→ **Assignment**: Only one range belongs in the answer: the line holding "timeout, or model" through the last line of the records, reproduced as is.

(Saved entries)
______
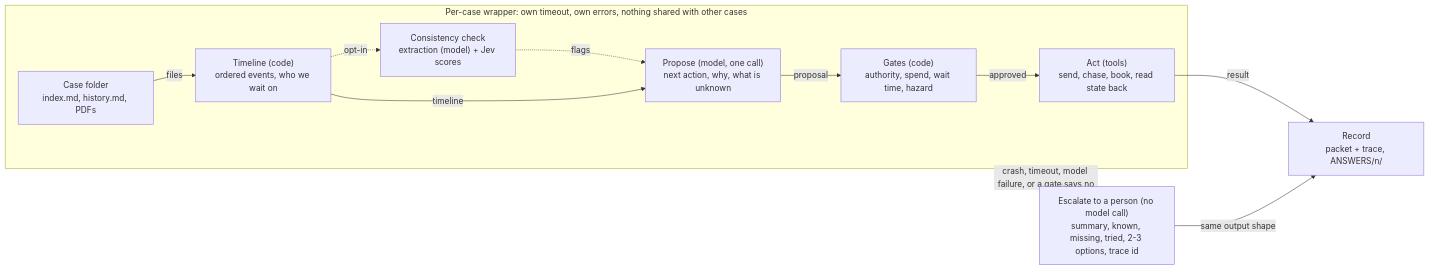
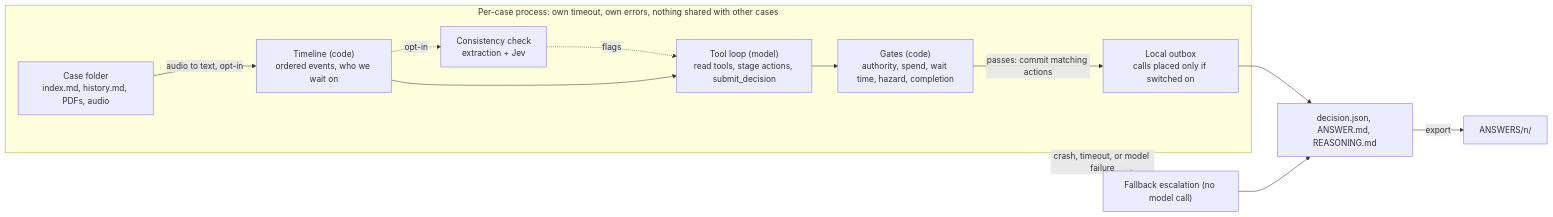
Before and after one commit to kulakovvad/lettable: the diagram in docs/design.md, drawn with Mermaid. The commit also changed other lines of this file and 14 other files, not shown here.

````diff
--- a/docs/design.md
+++ b/docs/design.md
@@ -11,14 +11,15 @@
 ```mermaid
 flowchart LR
-  subgraph W["Per-case wrapper: own timeout, own errors, nothing shared with other cases"]
-    A["Case folder<br/>index.md, history.md, PDFs"] -->|files| B["Timeline (code)<br/>ordered events, who we wait on"]
-    B -.->|"opt-in"| K["Consistency check<br/>extraction (model) + Jev scores"]
-    K -.->|"flags"| C
-    B -->|timeline| C["Propose (model, one call)<br/>next action, why, what is unknown"]
-    C -->|proposal| D["Gates (code)<br/>authority, spend, wait time, hazard"]
-    D -->|approved| E["Act (tools)<br/>send, chase, book, read state back"]
+  subgraph W["Per-case process: own timeout, own errors, nothing shared with other cases"]
+    A["Case folder<br/>index.md, history.md, PDFs, audio"] -->|"audio to text, opt-in"| B["Timeline (code)<br/>ordered events, who we wait on"]
+    B -.->|"opt-in"| K["Consistency check<br/>extraction + Jev"]
+    K -.->|flags| C
+    B --> C["Tool loop (model)<br/>read tools, stage actions, submit_decision"]
+    C --> D["Gates (code)<br/>authority, spend, wait time, hazard, completion"]
+    D -->|"passes: commit matching actions"| E["Local outbox<br/>calls placed only if switched on"]
   end
-  E -->|result| F["Record<br/>packet + trace, ANSWERS/n/"]
-  W -. "crash, timeout, model failure, or a gate says no" .-> G["Escalate to a person (no model call)<br/>summary, known, missing, tried, 2-3 options, trace id"]
-  G -->|same output shape| F
+  E --> F["decision.json, ANSWER.md, REASONING.md"]
+  W -. "crash, timeout, or model failure" .-> G["Fallback escalation (no model call)"]
+  G --> F
+  F -->|"export"| I["ANSWERS/n/"]
 ```
````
______
→ **Exercise response**:
+  W -. "crash, timeout, or model failure" .-> G["Fallback escalation (no model call)"]
+  G --> F
+  F -->|"export"| I["ANSWERS/n/"]
 ```
````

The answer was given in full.